Material to process:
####

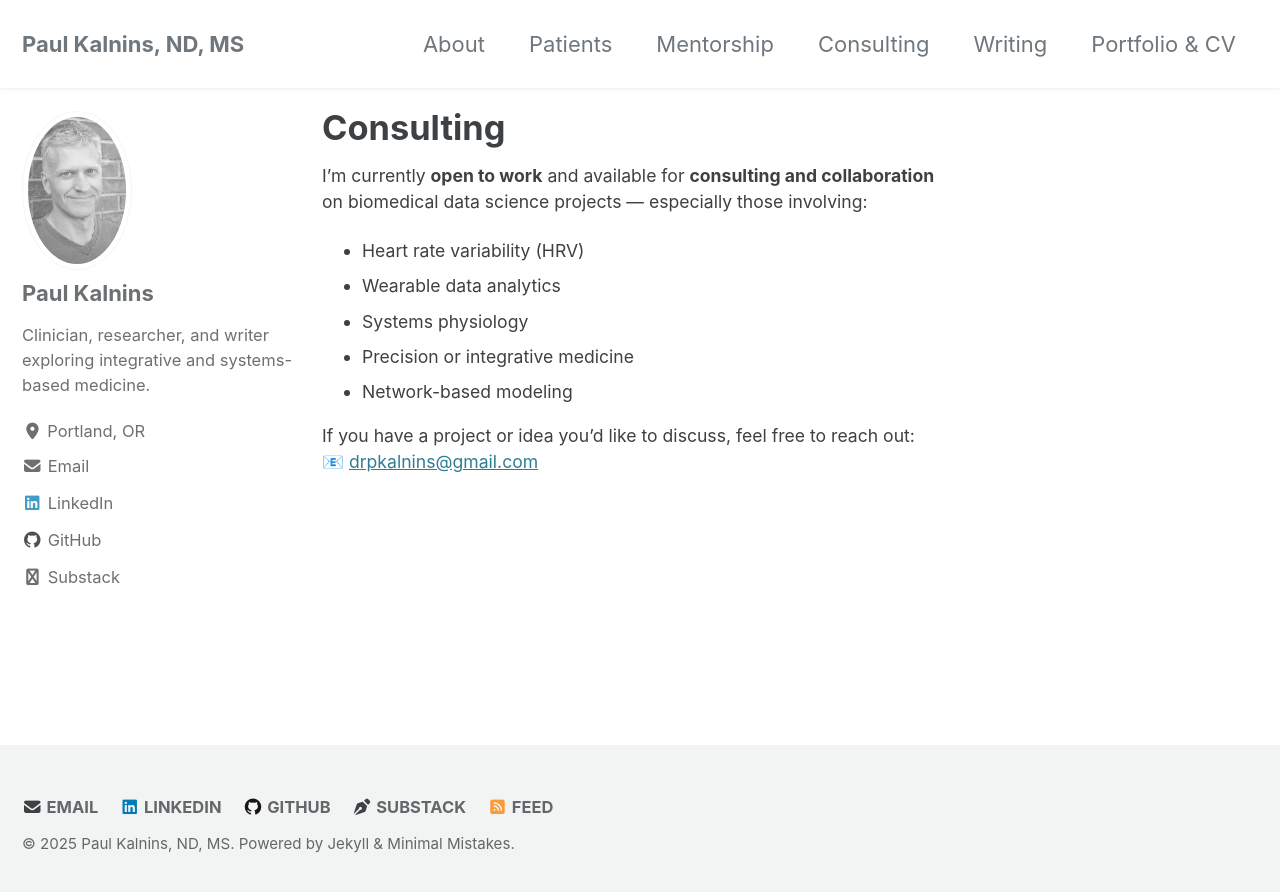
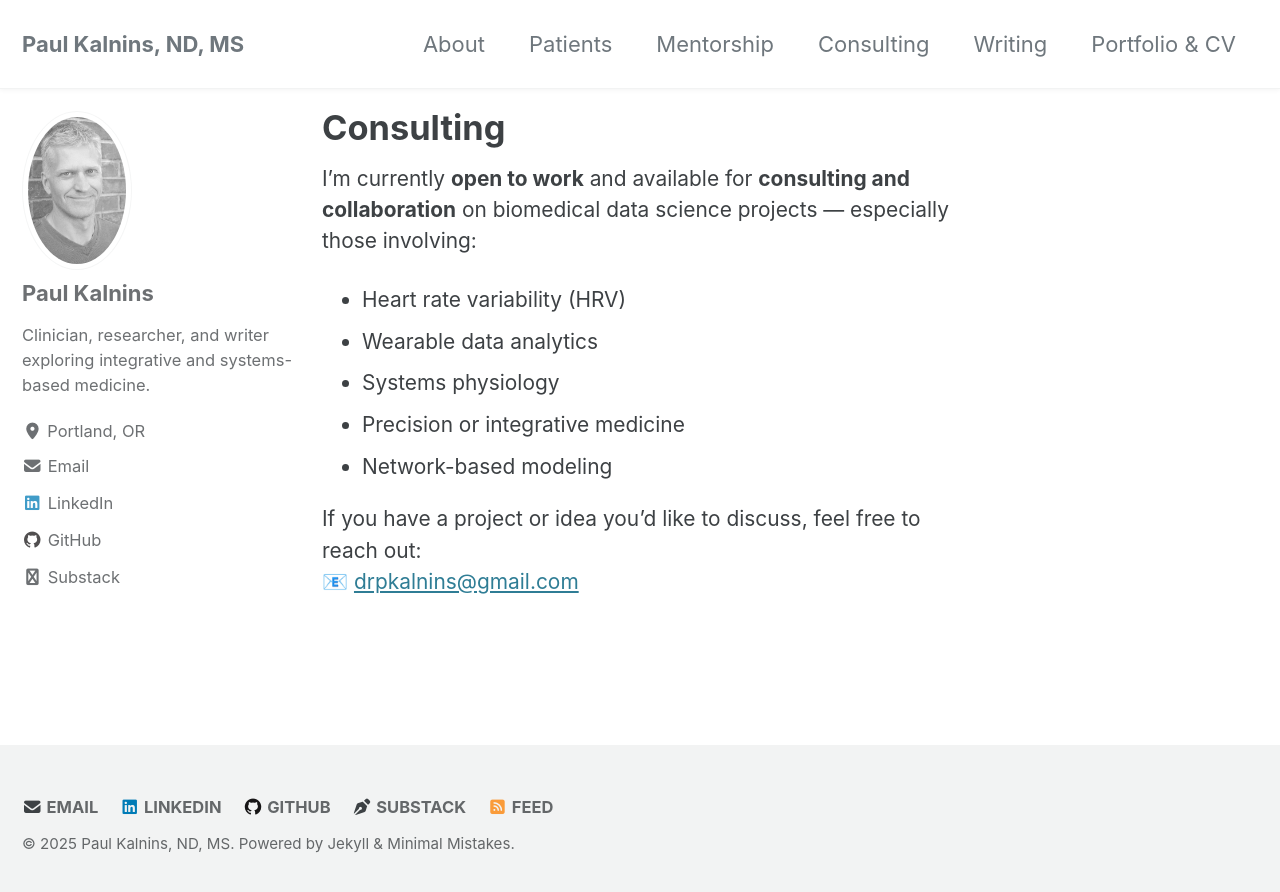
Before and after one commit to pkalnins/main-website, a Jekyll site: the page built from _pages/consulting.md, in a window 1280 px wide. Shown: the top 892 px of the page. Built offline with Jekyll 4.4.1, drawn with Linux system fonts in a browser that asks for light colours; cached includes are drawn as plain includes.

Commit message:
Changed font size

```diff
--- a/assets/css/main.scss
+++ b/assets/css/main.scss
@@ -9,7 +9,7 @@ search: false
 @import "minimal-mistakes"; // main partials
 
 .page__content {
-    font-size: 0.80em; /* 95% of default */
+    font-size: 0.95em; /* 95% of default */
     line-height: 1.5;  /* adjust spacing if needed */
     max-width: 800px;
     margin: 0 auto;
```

####

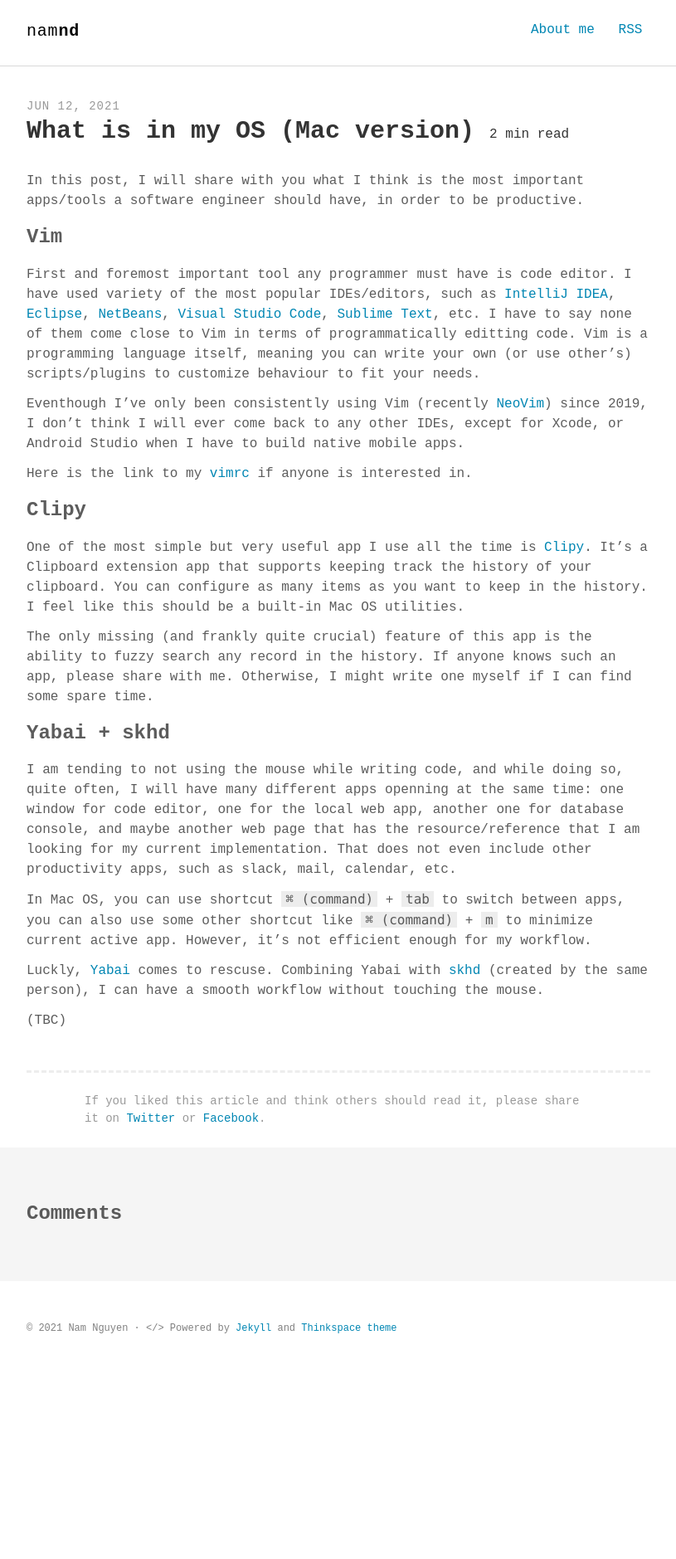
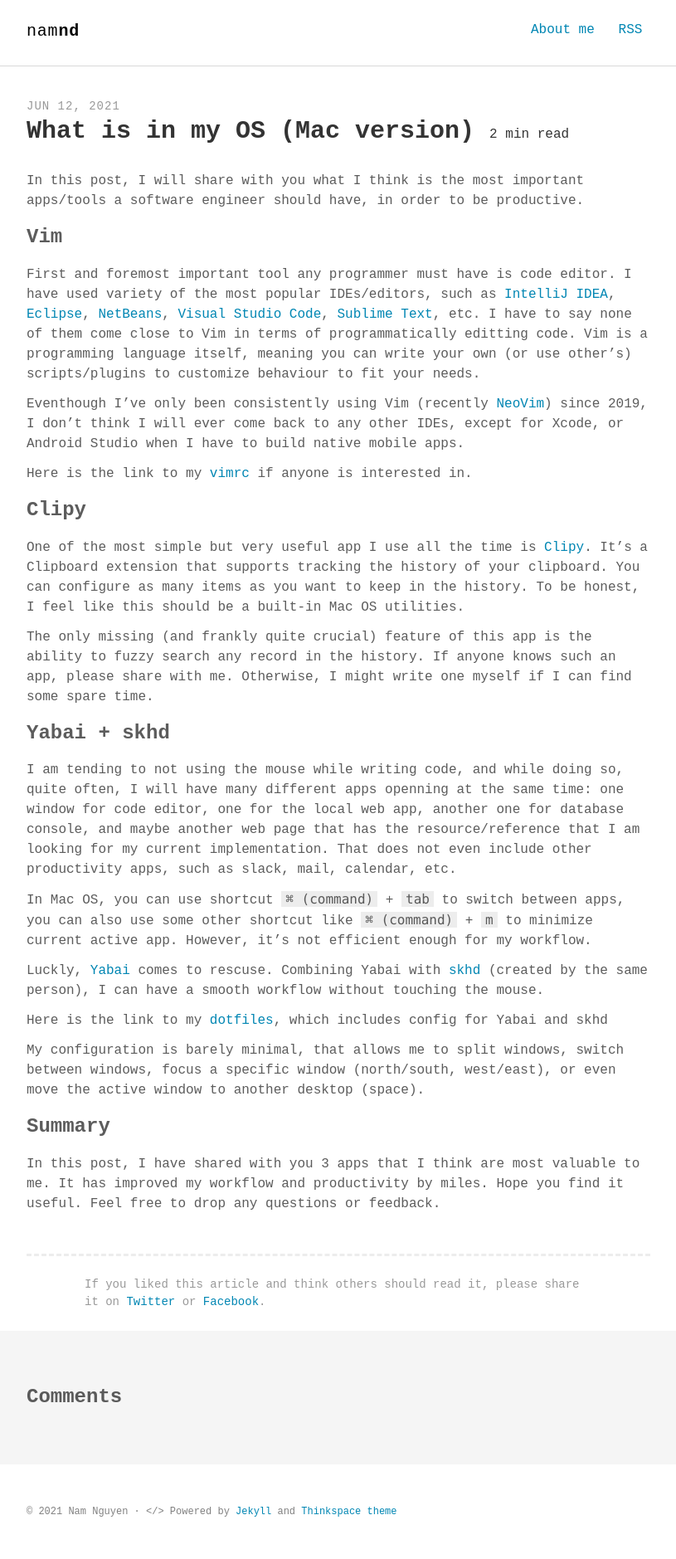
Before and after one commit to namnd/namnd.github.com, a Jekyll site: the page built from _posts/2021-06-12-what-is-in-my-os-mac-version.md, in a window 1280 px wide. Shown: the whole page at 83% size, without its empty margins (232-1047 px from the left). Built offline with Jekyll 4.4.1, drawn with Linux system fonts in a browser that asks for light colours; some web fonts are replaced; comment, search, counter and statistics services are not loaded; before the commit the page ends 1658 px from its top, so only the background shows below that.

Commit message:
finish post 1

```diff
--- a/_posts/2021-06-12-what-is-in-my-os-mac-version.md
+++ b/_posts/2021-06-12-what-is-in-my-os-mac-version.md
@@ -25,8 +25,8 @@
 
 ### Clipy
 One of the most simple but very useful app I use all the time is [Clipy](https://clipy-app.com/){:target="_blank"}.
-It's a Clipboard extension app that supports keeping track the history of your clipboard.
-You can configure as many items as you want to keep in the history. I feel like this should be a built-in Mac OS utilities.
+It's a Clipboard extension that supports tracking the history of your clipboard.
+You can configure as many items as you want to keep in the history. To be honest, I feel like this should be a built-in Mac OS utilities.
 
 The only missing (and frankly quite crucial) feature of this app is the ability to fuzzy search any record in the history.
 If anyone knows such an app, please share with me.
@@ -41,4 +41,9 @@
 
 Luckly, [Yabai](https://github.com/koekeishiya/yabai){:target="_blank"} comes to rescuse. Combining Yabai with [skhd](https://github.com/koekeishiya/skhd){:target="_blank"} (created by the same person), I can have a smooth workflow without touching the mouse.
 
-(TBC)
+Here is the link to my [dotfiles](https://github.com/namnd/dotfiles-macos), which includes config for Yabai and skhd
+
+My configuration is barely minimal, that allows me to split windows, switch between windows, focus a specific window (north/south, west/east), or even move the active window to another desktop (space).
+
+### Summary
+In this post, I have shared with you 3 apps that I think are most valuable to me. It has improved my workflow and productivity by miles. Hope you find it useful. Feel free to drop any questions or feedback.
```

####

Required action: Every line of the listing that includes "https" must be shown.

Solution for this problem:
 One of the most simple but very useful app I use all the time is [Clipy](https://clipy-app.com/){:target="_blank"}.
 Luckly, [Yabai](https://github.com/koekeishiya/yabai){:target="_blank"} comes to rescuse. Combining Yabai with [skhd](https://github.com/koekeishiya/skhd){:target="_blank"} (created by the same person), I can have a smooth workflow without touching the mouse.
+Here is the link to my [dotfiles](https://github.com/namnd/dotfiles-macos), which includes config for Yabai and skhd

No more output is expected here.